Record excerpts START

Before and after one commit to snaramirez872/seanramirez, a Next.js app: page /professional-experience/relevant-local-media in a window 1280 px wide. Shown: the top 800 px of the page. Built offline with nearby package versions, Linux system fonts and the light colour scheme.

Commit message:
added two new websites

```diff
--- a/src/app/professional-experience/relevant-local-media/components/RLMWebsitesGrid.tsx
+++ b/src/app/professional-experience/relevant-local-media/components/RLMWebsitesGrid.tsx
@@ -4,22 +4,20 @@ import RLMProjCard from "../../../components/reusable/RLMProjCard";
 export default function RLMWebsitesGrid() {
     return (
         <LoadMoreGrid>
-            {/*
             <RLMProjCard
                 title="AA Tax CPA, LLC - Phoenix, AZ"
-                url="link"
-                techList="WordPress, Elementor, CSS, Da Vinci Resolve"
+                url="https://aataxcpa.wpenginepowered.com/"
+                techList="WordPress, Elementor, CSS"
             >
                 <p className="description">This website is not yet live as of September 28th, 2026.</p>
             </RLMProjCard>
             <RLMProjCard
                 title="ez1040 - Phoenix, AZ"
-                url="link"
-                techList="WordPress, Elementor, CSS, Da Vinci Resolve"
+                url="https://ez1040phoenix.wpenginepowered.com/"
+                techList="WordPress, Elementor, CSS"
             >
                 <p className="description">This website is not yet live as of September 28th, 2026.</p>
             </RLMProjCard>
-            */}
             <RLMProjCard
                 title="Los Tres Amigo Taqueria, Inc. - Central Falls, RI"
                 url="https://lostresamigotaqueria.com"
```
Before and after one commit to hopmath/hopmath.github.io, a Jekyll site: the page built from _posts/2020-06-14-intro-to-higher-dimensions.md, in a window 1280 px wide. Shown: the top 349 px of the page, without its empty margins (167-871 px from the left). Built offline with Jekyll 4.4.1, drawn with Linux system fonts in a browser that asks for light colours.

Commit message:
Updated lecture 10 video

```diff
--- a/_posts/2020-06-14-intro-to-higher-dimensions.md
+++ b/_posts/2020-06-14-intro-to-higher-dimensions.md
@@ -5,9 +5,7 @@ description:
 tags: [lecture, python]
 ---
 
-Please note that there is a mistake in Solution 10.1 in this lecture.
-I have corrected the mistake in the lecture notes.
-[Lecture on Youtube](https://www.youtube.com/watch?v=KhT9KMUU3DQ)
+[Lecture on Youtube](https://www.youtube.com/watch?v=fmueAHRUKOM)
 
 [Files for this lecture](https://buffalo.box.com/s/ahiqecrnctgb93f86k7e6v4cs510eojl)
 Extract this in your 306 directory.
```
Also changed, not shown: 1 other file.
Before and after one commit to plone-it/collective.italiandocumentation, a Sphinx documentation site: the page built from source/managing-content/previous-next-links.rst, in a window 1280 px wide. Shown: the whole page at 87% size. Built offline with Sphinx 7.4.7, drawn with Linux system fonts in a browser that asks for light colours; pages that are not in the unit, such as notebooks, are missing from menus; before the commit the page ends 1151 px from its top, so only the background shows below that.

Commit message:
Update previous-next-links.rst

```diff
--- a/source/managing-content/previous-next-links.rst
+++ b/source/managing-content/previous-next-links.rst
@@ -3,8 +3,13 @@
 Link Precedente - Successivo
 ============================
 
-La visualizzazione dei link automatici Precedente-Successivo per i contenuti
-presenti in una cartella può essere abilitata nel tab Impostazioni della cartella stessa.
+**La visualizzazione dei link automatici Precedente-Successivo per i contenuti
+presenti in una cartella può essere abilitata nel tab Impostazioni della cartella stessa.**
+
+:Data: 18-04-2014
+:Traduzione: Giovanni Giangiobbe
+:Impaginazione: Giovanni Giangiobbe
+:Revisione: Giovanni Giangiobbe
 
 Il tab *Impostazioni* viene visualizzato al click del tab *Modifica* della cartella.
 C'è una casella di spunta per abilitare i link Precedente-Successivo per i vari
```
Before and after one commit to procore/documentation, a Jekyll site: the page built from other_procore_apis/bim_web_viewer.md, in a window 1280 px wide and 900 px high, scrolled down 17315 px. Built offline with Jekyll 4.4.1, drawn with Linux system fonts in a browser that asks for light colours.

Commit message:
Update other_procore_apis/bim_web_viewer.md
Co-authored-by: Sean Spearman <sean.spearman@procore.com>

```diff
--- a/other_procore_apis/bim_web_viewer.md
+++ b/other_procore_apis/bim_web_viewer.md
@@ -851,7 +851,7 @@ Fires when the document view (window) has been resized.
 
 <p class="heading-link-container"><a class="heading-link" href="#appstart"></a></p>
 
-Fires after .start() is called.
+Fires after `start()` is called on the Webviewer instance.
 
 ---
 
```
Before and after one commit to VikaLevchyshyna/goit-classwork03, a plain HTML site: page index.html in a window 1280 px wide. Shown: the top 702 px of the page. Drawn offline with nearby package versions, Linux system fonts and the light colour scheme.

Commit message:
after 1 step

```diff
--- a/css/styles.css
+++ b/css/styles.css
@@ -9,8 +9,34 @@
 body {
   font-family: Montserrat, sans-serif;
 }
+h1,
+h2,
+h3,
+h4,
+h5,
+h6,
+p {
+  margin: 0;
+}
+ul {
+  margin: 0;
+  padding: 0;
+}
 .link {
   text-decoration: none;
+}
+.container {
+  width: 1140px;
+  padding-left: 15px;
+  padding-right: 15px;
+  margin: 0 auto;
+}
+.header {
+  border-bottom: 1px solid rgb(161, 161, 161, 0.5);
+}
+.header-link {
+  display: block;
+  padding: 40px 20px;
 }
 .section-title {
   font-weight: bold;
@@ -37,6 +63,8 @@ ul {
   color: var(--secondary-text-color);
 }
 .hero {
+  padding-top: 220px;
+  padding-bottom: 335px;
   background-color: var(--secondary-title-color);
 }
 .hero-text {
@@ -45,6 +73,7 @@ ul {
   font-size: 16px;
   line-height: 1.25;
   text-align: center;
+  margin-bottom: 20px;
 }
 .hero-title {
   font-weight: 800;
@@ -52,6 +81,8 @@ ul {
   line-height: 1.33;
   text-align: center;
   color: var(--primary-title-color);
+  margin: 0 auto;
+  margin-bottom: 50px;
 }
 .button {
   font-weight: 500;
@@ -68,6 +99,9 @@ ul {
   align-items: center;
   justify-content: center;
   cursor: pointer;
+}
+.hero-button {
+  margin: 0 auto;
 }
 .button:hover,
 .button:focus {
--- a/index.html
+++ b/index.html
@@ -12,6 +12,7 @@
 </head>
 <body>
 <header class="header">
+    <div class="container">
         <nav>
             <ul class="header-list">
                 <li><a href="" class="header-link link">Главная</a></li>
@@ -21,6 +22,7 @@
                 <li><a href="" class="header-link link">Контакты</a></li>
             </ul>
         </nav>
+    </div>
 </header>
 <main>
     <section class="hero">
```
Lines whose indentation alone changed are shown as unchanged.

Record excerpts END

▶ Task directions
For this exercise, repeat each line of the listing exactly.

▶ Final answer
Before and after one commit to snaramirez872/seanramirez, a Next.js app: page /professional-experience/relevant-local-media in a window 1280 px wide. Shown: the top 800 px of the page. Built offline with nearby package versions, Linux system fonts and the light colour scheme.

Commit message:
added two new websites

```diff
--- a/src/app/professional-experience/relevant-local-media/components/RLMWebsitesGrid.tsx
+++ b/src/app/professional-experience/relevant-local-media/components/RLMWebsitesGrid.tsx
@@ -4,22 +4,20 @@ import RLMProjCard from "../../../components/reusable/RLMProjCard";
 export default function RLMWebsitesGrid() {
     return (
         <LoadMoreGrid>
-            {/*
             <RLMProjCard
                 title="AA Tax CPA, LLC - Phoenix, AZ"
-                url="link"
-                techList="WordPress, Elementor, CSS, Da Vinci Resolve"
+                url="https://aataxcpa.wpenginepowered.com/"
+                techList="WordPress, Elementor, CSS"
             >
                 <p className="description">This website is not yet live as of September 28th, 2026.</p>
             </RLMProjCard>
             <RLMProjCard
                 title="ez1040 - Phoenix, AZ"
-                url="link"
-                techList="WordPress, Elementor, CSS, Da Vinci Resolve"
+                url="https://ez1040phoenix.wpenginepowered.com/"
+                techList="WordPress, Elementor, CSS"
             >
                 <p className="description">This website is not yet live as of September 28th, 2026.</p>
             </RLMProjCard>
-            */}
             <RLMProjCard
                 title="Los Tres Amigo Taqueria, Inc. - Central Falls, RI"
                 url="https://lostresamigotaqueria.com"
```
Before and after one commit to hopmath/hopmath.github.io, a Jekyll site: the page built from _posts/2020-06-14-intro-to-higher-dimensions.md, in a window 1280 px wide. Shown: the top 349 px of the page, without its empty margins (167-871 px from the left). Built offline with Jekyll 4.4.1, drawn with Linux system fonts in a browser that asks for light colours.

Commit message:
Updated lecture 10 video

```diff
--- a/_posts/2020-06-14-intro-to-higher-dimensions.md
+++ b/_posts/2020-06-14-intro-to-higher-dimensions.md
@@ -5,9 +5,7 @@ description:
 tags: [lecture, python]
 ---
 
-Please note that there is a mistake in Solution 10.1 in this lecture.
-I have corrected the mistake in the lecture notes.
-[Lecture on Youtube](https://www.youtube.com/watch?v=KhT9KMUU3DQ)
+[Lecture on Youtube](https://www.youtube.com/watch?v=fmueAHRUKOM)
 
 [Files for this lecture](https://buffalo.box.com/s/ahiqecrnctgb93f86k7e6v4cs510eojl)
 Extract this in your 306 directory.
```
Also changed, not shown: 1 other file.
Before and after one commit to plone-it/collective.italiandocumentation, a Sphinx documentation site: the page built from source/managing-content/previous-next-links.rst, in a window 1280 px wide. Shown: the whole page at 87% size. Built offline with Sphinx 7.4.7, drawn with Linux system fonts in a browser that asks for light colours; pages that are not in the unit, such as notebooks, are missing from menus; before the commit the page ends 1151 px from its top, so only the background shows below that.

Commit message:
Update previous-next-links.rst

```diff
--- a/source/managing-content/previous-next-links.rst
+++ b/source/managing-content/previous-next-links.rst
@@ -3,8 +3,13 @@
 Link Precedente - Successivo
 ============================
 
-La visualizzazione dei link automatici Precedente-Successivo per i contenuti
-presenti in una cartella può essere abilitata nel tab Impostazioni della cartella stessa.
+**La visualizzazione dei link automatici Precedente-Successivo per i contenuti
+presenti in una cartella può essere abilitata nel tab Impostazioni della cartella stessa.**
+
+:Data: 18-04-2014
+:Traduzione: Giovanni Giangiobbe
+:Impaginazione: Giovanni Giangiobbe
+:Revisione: Giovanni Giangiobbe
 
 Il tab *Impostazioni* viene visualizzato al click del tab *Modifica* della cartella.
 C'è una casella di spunta per abilitare i link Precedente-Successivo per i vari
```
Before and after one commit to procore/documentation, a Jekyll site: the page built from other_procore_apis/bim_web_viewer.md, in a window 1280 px wide and 900 px high, scrolled down 17315 px. Built offline with Jekyll 4.4.1, drawn with Linux system fonts in a browser that asks for light colours.

Commit message:
Update other_procore_apis/bim_web_viewer.md
Co-authored-by: Sean Spearman <sean.spearman@procore.com>

```diff
--- a/other_procore_apis/bim_web_viewer.md
+++ b/other_procore_apis/bim_web_viewer.md
@@ -851,7 +851,7 @@ Fires when the document view (window) has been resized.
 
 <p class="heading-link-container"><a class="heading-link" href="#appstart"></a></p>
 
-Fires after .start() is called.
+Fires after `start()` is called on the Webviewer instance.
 
 ---
 
```
Before and after one commit to VikaLevchyshyna/goit-classwork03, a plain HTML site: page index.html in a window 1280 px wide. Shown: the top 702 px of the page. Drawn offline with nearby package versions, Linux system fonts and the light colour scheme.

Commit message:
after 1 step

```diff
--- a/css/styles.css
+++ b/css/styles.css
@@ -9,8 +9,34 @@
 body {
   font-family: Montserrat, sans-serif;
 }
+h1,
+h2,
+h3,
+h4,
+h5,
+h6,
+p {
+  margin: 0;
+}
+ul {
+  margin: 0;
+  padding: 0;
+}
 .link {
   text-decoration: none;
+}
+.container {
+  width: 1140px;
+  padding-left: 15px;
+  padding-right: 15px;
+  margin: 0 auto;
+}
+.header {
+  border-bottom: 1px solid rgb(161, 161, 161, 0.5);
+}
+.header-link {
+  display: block;
+  padding: 40px 20px;
 }
 .section-title {
   font-weight: bold;
@@ -37,6 +63,8 @@ ul {
   color: var(--secondary-text-color);
 }
 .hero {
+  padding-top: 220px;
+  padding-bottom: 335px;
   background-color: var(--secondary-title-color);
 }
 .hero-text {
@@ -45,6 +73,7 @@ ul {
   font-size: 16px;
   line-height: 1.25;
   text-align: center;
+  margin-bottom: 20px;
 }
 .hero-title {
   font-weight: 800;
@@ -52,6 +81,8 @@ ul {
   line-height: 1.33;
   text-align: center;
   color: var(--primary-title-color);
+  margin: 0 auto;
+  margin-bottom: 50px;
 }
 .button {
   font-weight: 500;
@@ -68,6 +99,9 @@ ul {
   align-items: center;
   justify-content: center;
   cursor: pointer;
+}
+.hero-button {
+  margin: 0 auto;
 }
 .button:hover,
 .button:focus {
--- a/index.html
+++ b/index.html
@@ -12,6 +12,7 @@
 </head>
 <body>
 <header class="header">
+    <div class="container">
         <nav>
             <ul class="header-list">
                 <li><a href="" class="header-link link">Главная</a></li>
@@ -21,6 +22,7 @@
                 <li><a href="" class="header-link link">Контакты</a></li>
             </ul>
         </nav>
+    </div>
 </header>
 <main>
     <section class="hero">
```
Lines whose indentation alone changed are shown as unchanged.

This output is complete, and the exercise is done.